That’s how it’s done.
As I watched Hamilton on The Fourth of July, marveling at the phenomenal performances of the original cast and singing along to the score that I know by heart, it still felt fresh and exciting. Hamilton stays grounded; it is simply a recording of three June 2016 performances by the original cast, stitched together. Hamilton, the Broadway musical, is fantastic, and so is Hamilton the film. In fact, it comes close to replicating the experience of seeing the show live.
I won’t bother re-reviewing the musical itself. It’s one of the best shows of all time and has permanently revolutionized musical theater. Technically, the live recording has no major issues. The sound quality is flawless, and the camera angles switch between wide and close up angles when necessary to complement the action on stage. The cast delivers a timeless performance, with every member in top form. As someone who has seen the show live and played the soundtrack to death, almost every number still gave me goosebumps.
It’s amazing that the production of this film was so effective despite being so simple — it’s just a recording of the show, with the footage edited together. Yet, the mass distribution of a Broadway recording hasn’t really been done with a modern hit show before. Only the Netflix exclusive recording of Shrek The Musical comes to mind. Every instance of musical theater on the big screen gets filtered through the movie adaptation (Les Misérables, Cats) or live TV special formats (Jesus Christ Superstar, Grease, Hairspray). In doing so, these movies and TV specials have been lackluster at best, and laughable at worst. In taking the simpler route, Hamilton keeps shattering expectations.

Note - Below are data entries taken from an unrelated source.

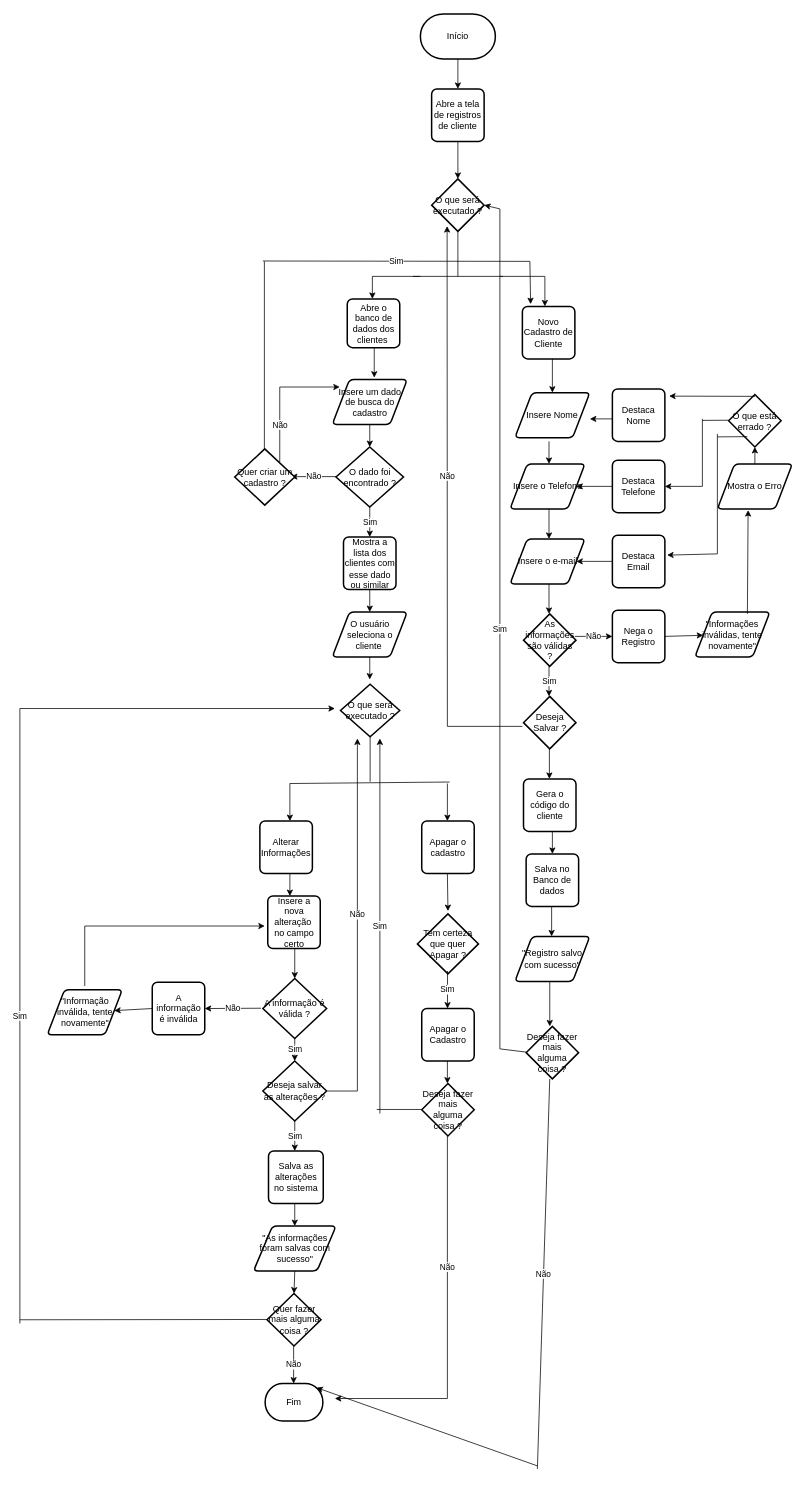
Before: page "Cadastro-de-Cliente" (2 of 14) of DOC/Fluxograma.drawio in GuilhermeIgarashi7/avatar-Fluxograma, a draw.io diagram. Source tidied: cells renumbered, new cells numbered last; positions are measured from the earlier drawing's top-left corner, leaving out a move shared by most shapes. Both pictures are drawn from the tidied source at 75%, with x=0, y=0 at pixel (20, 14).
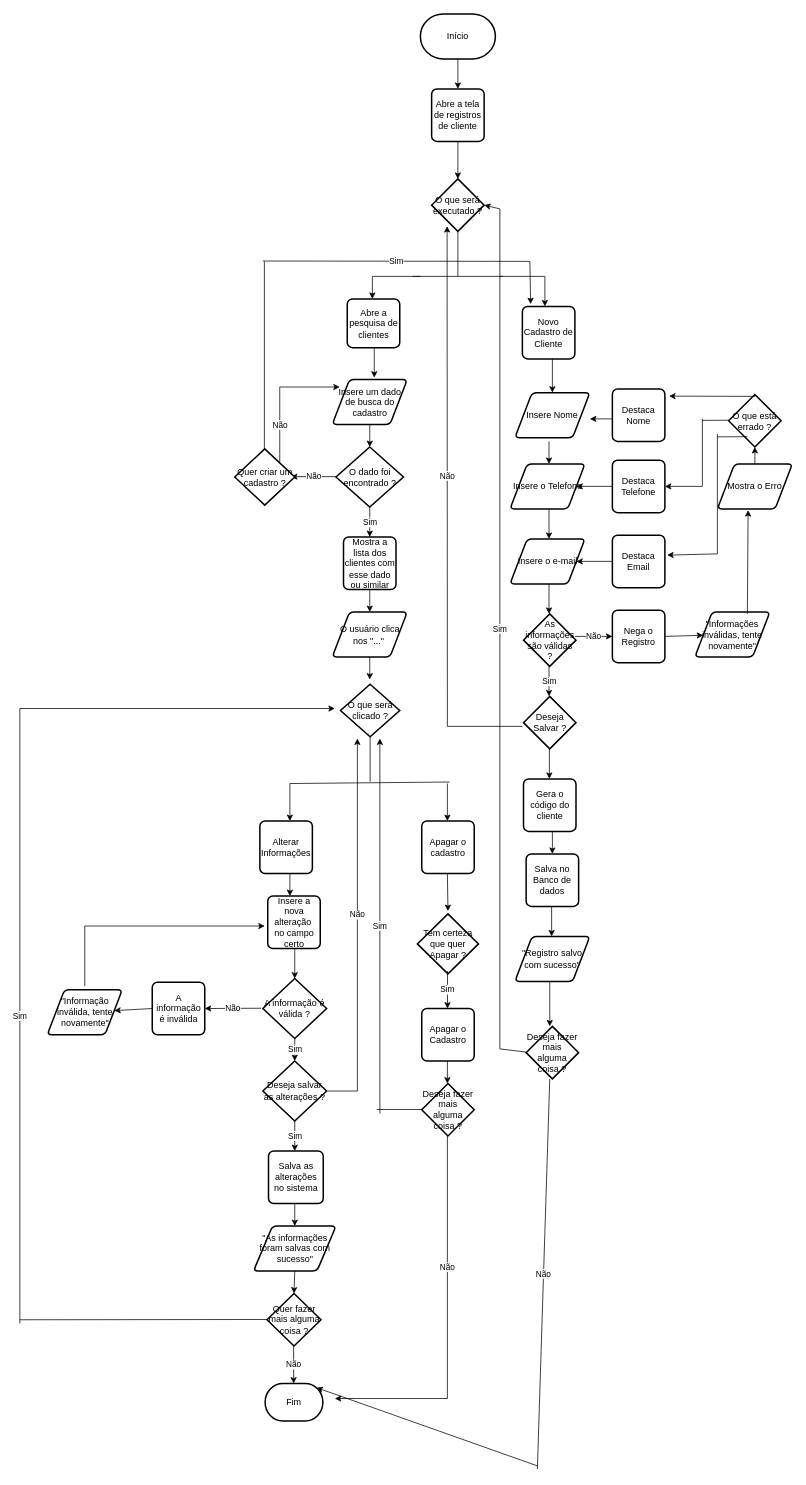
After the change.

The edit, as a diff of the source:
```diff
@@
-    <mxCell id="32" value="O usuário seleciona o cliente&amp;nbsp;" style="shape=parallelogram;html=1;strokeWidth=2;perimeter=parallelogramPerimeter;whiteSpace=wrap;rounded=1;arcSize=12;size=0.23;" parent="1" vertex="1">
+    <mxCell id="32" value="O usuário clica nos &quot;...&quot;&amp;nbsp;" style="shape=parallelogram;html=1;strokeWidth=2;perimeter=parallelogramPerimeter;whiteSpace=wrap;rounded=1;arcSize=12;size=0.23;" parent="1" vertex="1">
       <mxGeometry x="416.5" y="797.5" width="100" height="60" as="geometry" />
     </mxCell>
@@
-    <mxCell id="38" value="O que será executado ?" style="strokeWidth=2;html=1;shape=mxgraph.flowchart.decision;whiteSpace=wrap;" parent="1" vertex="1">
+    <mxCell id="38" value="O que será clicado ?" style="strokeWidth=2;html=1;shape=mxgraph.flowchart.decision;whiteSpace=wrap;" parent="1" vertex="1">
       <mxGeometry x="427.5" y="893.8" width="79" height="70" as="geometry" />
     </mxCell>
@@
-    <mxCell id="49" value="Abre o banco de dados dos clientes&amp;nbsp;" style="rounded=1;whiteSpace=wrap;html=1;absoluteArcSize=1;arcSize=14;strokeWidth=2;" parent="1" vertex="1">
+    <mxCell id="49" value="Abre a pesquisa de clientes" style="rounded=1;whiteSpace=wrap;html=1;absoluteArcSize=1;arcSize=14;strokeWidth=2;" parent="1" vertex="1">
       <mxGeometry x="436.5" y="380" width="70" height="65" as="geometry" />
     </mxCell>
```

Puzzlingly, the vast majority of musical theater adaptations have been of below average quality. Perhaps in the process of adapting a musical to TV or film there are a host of opportunities for non-musical theater folks to make inexperienced or questionable artistic decisions. Those decisions often detract from the final product; Casting directors thrust stars into parts for which they are ill-suited, such as John Legend in Jesus Christ Superstar and Russel Crow in Les Mis. Film directors have made decisions that compromise the quality of the musical, like digitizing the Cats designs or using the live audio recordings from the actors in Les Mis. Even talented actors may make performance decisions that cause unintended harm to their singing voices, such as Anne Hathaway crying during “I Dreamed a Dream” or Hugh Jackman purposefully dehydrating himself to build muscle for Les Mis. In both of these cases, the vocal performances were needlessly compromised. Why make so many changes from the source material?
Airing a live show recording simplifies everything. All the artistic beats of the show have been streamlined and perfected over time. With a revered musical like Hamilton, there is no risk of messing it up, and the combined talent and rehearsals of the cast and crew is still rewarded.
Disney’s live recording of Hamilton revitalized my passion for the show. Whether you’ve seen the show in person, listened obsessively to the soundtrack or have only caught snippets of bootlegged footage, the original cast recording brought to Disney+ offers never-before-seen access to the show. The $7/month price tag of a Disney+ subscription offers exceptional value considering how expensive a Hamilton ticket is and how good the Hamilton film is. I am excited that this will give those who can’t see the show live an opportunity to experience its magic. Going forward, I can see the success of this film prompting other Broadway shows to produce live recordings, revolutionizing the way musical theater is dispensed to the public — in its purest, most authentic form.
James Robertson is a senior in The College of Arts and Sciences. He can be reached at [email protected]